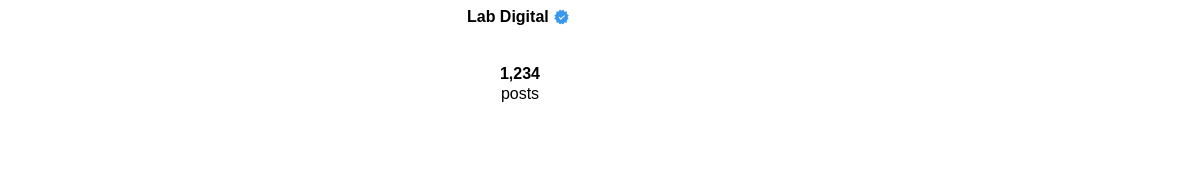
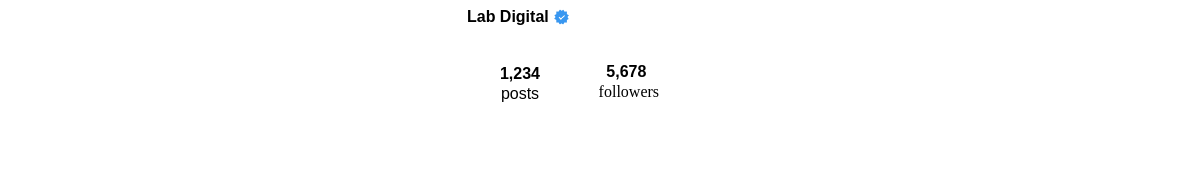
Before and after one commit to Goldprogrammer2600/insta, a plain HTML site: page index.html in a window 1280 px wide. Shown: the full height of the page, 120-1302 px from the left, 1182 px wide, since content can reach past the window. Drawn offline with Linux system fonts and the light colour scheme.

Commit message:
aantal followers erbij

```diff
--- a/index.html
+++ b/index.html
@@ -11,8 +11,12 @@
 
     <div class="container">
    <div class="rounded"><img src="./images/49632124676.png" alt="logo"></div>
+
     <div class="post1"><p>1,234</p></div>
     <div class="post2"><p>posts</p></div>
+
+    <div class="followers1"><p>5,678</p></div>
+    <div class="followers2"><p>followers</p></div>
  </div>
     <script src="script.js"></script>
 </body>
--- a/script.js
+++ b/script.js
@@ -0,0 +1,2 @@
+window.alert("Nog wat leuks in de console log");
+console.log("Gemaakt door Sam :)");
--- a/style.css
+++ b/style.css
@@ -45,8 +45,24 @@ header img{
 .post2 {
     display: flex;
     justify-content: center;
-    margin: -30px;
+    margin-top: -30px;
     font-family: Arial, Helvetica, sans-serif;
+}
+
+.followers1 {
+    display: flex;
+    justify-content: right;
+    margin-right: 40%;
+    margin-top: -72px;
+    font-weight: 700;
+    font-family: Arial, Helvetica, sans-serif;
+}
+
+.followers2 {
+    display: flex;
+    justify-content: right;
+    margin-right: 39%;
+    margin-top: -30px;
 }
 
 .container {
```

== WHAT IS NEEDED ==
In the entries above, copy each line that contains the string "html".

== OUTPUT OF THE TASK ==
Before and after one commit to Goldprogrammer2600/insta, a plain HTML site: page index.html in a window 1280 px wide. Shown: the full height of the page, 120-1302 px from the left, 1182 px wide, since content can reach past the window. Drawn offline with Linux system fonts and the light colour scheme.
--- a/index.html
+++ b/index.html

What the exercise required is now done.